The ‘growth monitoring teaching aid’ rapidly improves mothers' understanding of growth curves

Hardip Sohal, David Wilkinson*, David Morley

*Corresponding author for this work

Research output: Contribution to journalArticlepeer-review

8 Citations (Scopus)


Most growth monitoring programmes in developing countries have not been successful in reducing malnutrition. This is due, at least in part, to the exclusion of mothers from the process of growth monitoring. An essential requisite for greater participation is for mothers to understand the meaning of a growth chart. The ‘Growth Monitoring Teaching Aid’ (GMTA) is an educational game which attempts to expedite the process of understanding growth curves by simulating the growth curve of a child using water added to a bucket suspended below the direct recording scales. Thirty mothers were divided into an experimental group who used the GMTA for 2–4 h and a control group who did not use it. Six questions were used to test each subject's understanding of growth curves.
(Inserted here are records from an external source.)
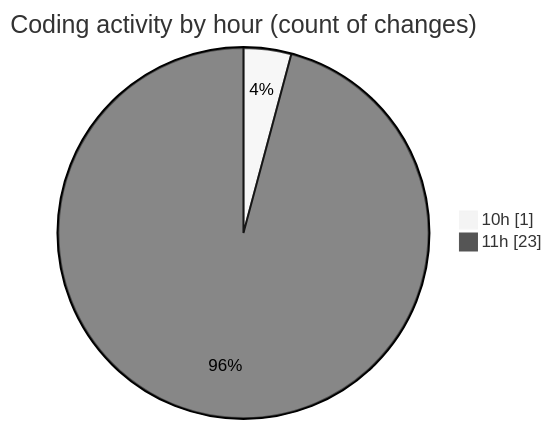
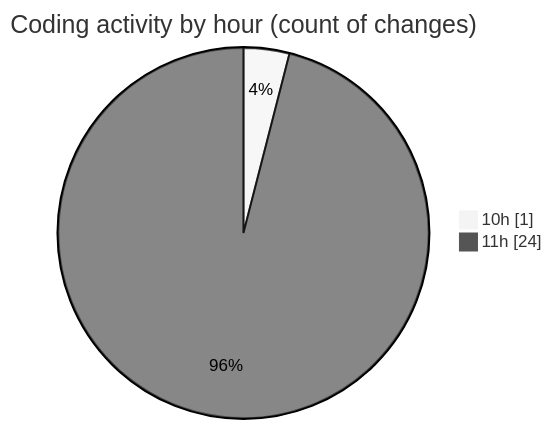
The second of 2 diagrams in 2025-10-03/untitled__workspace_/README.md (debugP/code-tracking), drawn with Mermaid (neutral theme) before and after one commit. The commit also changed other lines of this file and 1 other file, not shown here.

````diff
--- a/2025-10-03/untitled__workspace_/README.md
+++ b/2025-10-03/untitled__workspace_/README.md
@@ -28,6 +28,6 @@
 ```mermaid
 pie showData
 title Coding activity by hour (count of changes)
 "10h" : 1
-"11h" : 23
+"11h" : 24
 ```
````
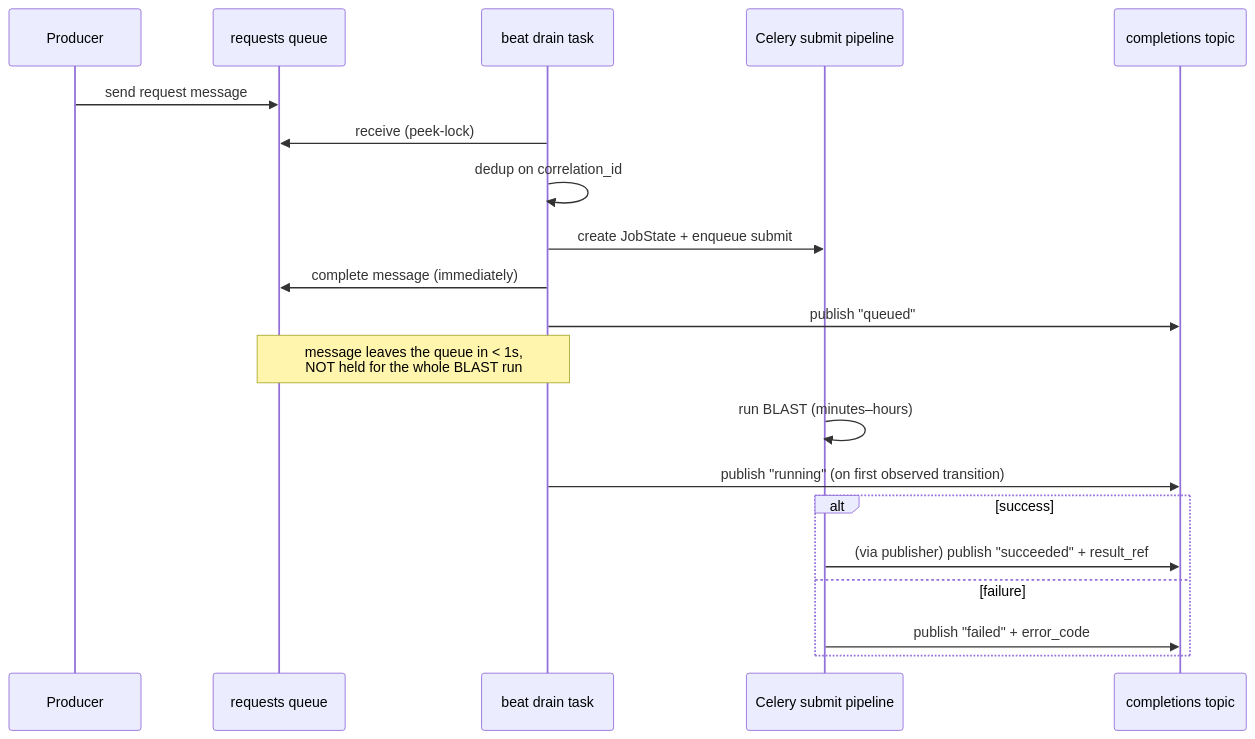
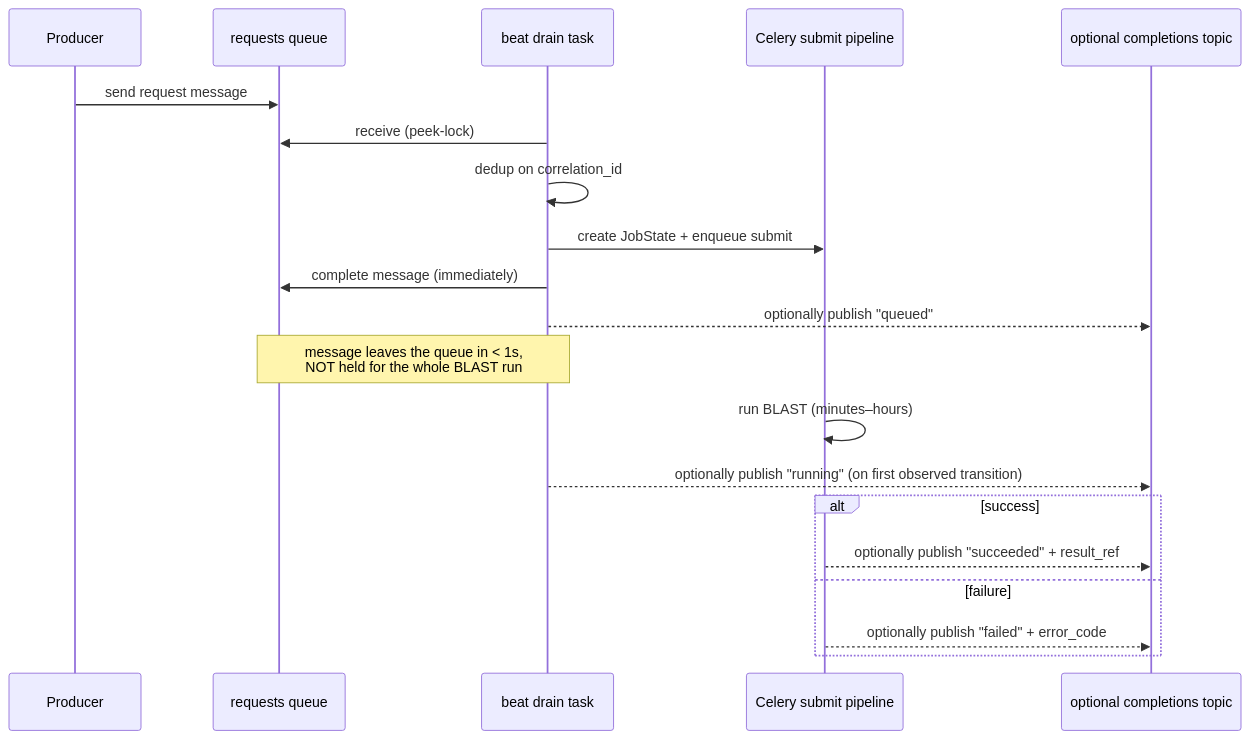
Before and after one commit to dotnetpower/elb-dashboard: the second of 2 diagrams in docs/architecture/service-bus-integration.md, drawn with Mermaid. The commit also changed other lines of this file and 22 other files, not shown here.

First line of the commit message:
feat(service-bus): Enhance Service Bus integration with optional completion topic and improved telemetry

````diff
--- a/docs/architecture/service-bus-integration.md
+++ b/docs/architecture/service-bus-integration.md
@@ -148,22 +158,22 @@
 ```mermaid
 sequenceDiagram
   participant P as Producer
   participant Q as requests queue
   participant B as beat drain task
   participant S as Celery submit pipeline
-  participant T as completions topic
+  participant T as optional completions topic
   P->>Q: send request message
   B->>Q: receive (peek-lock)
   B->>B: dedup on correlation_id
   B->>S: create JobState + enqueue submit
   B->>Q: complete message (immediately)
-  B->>T: publish "queued"
+  B-->>T: optionally publish "queued"
   Note over B,Q: message leaves the queue in < 1s,<br/>NOT held for the whole BLAST run
   S->>S: run BLAST (minutes–hours)
-  B->>T: publish "running" (on first observed transition)
+  B-->>T: optionally publish "running" (on first observed transition)
   alt success
-    S->>T: (via publisher) publish "succeeded" + result_ref
+    S-->>T: optionally publish "succeeded" + result_ref
   else failure
-    S->>T: publish "failed" + error_code
+    S-->>T: optionally publish "failed" + error_code
   end
 ```
````
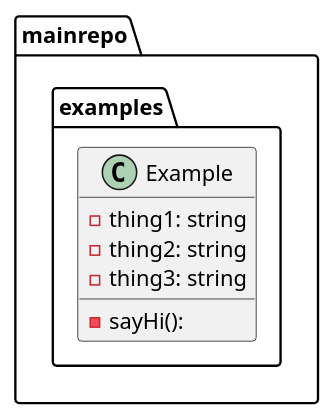
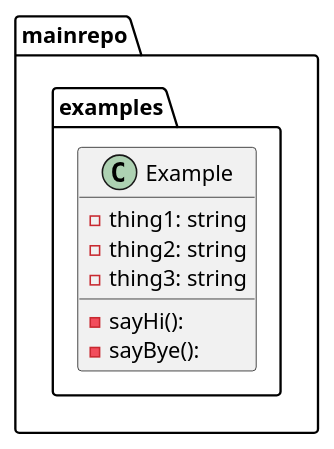
The diagram in graph.puml (tbal999/pumlaction), drawn with PlantUML before and after one commit.

Commit message:
generated puml file

```diff
--- a/graph.puml
+++ b/graph.puml
@@ -1,11 +1,12 @@
 @startuml
 package ...mainrepo.examples{
 class Example {
 -thing1: string
 -thing2: string
 -thing3: string
 -sayHi(): 
+-sayBye(): 
 }
 }
 
 @enduml
```
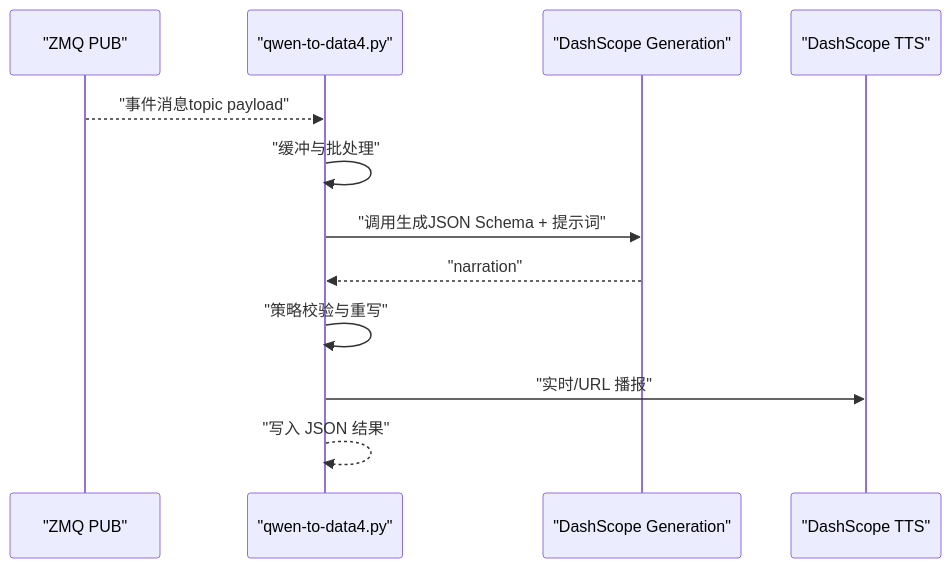
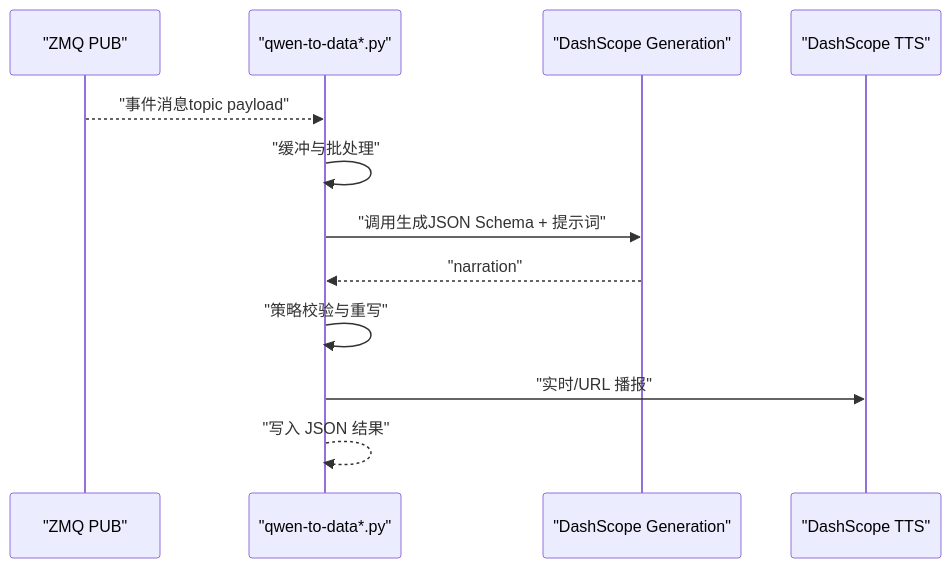
The seventh of 12 diagrams in .qoder/repowiki/zh/content/开发者指南/开发者指南.md (1024dashen/Vue3Speech), drawn with Mermaid before and after one commit. The commit also changed other lines of this file and 5 other files, not shown here.

````diff
--- a/.qoder/repowiki/zh/content/开发者指南/开发者指南.md
+++ b/.qoder/repowiki/zh/content/开发者指南/开发者指南.md
@@ -319,14 +346,14 @@
 ```mermaid
 sequenceDiagram
 participant ZMQ as "ZMQ PUB"
-participant Proc as "qwen-to-data4.py"
+participant Proc as "qwen-to-data*.py"
 participant Model as "DashScope Generation"
 participant TTS as "DashScope TTS"
 ZMQ-->>Proc : "事件消息topic payload"
 Proc->>Proc : "缓冲与批处理"
 Proc->>Model : "调用生成JSON Schema + 提示词"
 Model-->>Proc : "narration"
 Proc->>Proc : "策略校验与重写"
 Proc->>TTS : "实时/URL 播报"
 Proc-->>Proc : "写入 JSON 结果"
 ```
````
Paired t tests revealed that the experimental group significantly increased their understanding of growth, whereas the control group did not. The mean score for the experimental group prior to playing the game was 1.43; this increased to 5.27 after playing the game (P < 0.0001). The GMTA by rapidly improving the present poor level of understanding of growth curves, may allow greater maternal participation in growth monitoring.

Original languageEnglish
Pages (from-to)160-162
Number of pages3
JournalTropical Doctor
Issue number3
Publication statusPublished - 1998
Externally publishedYes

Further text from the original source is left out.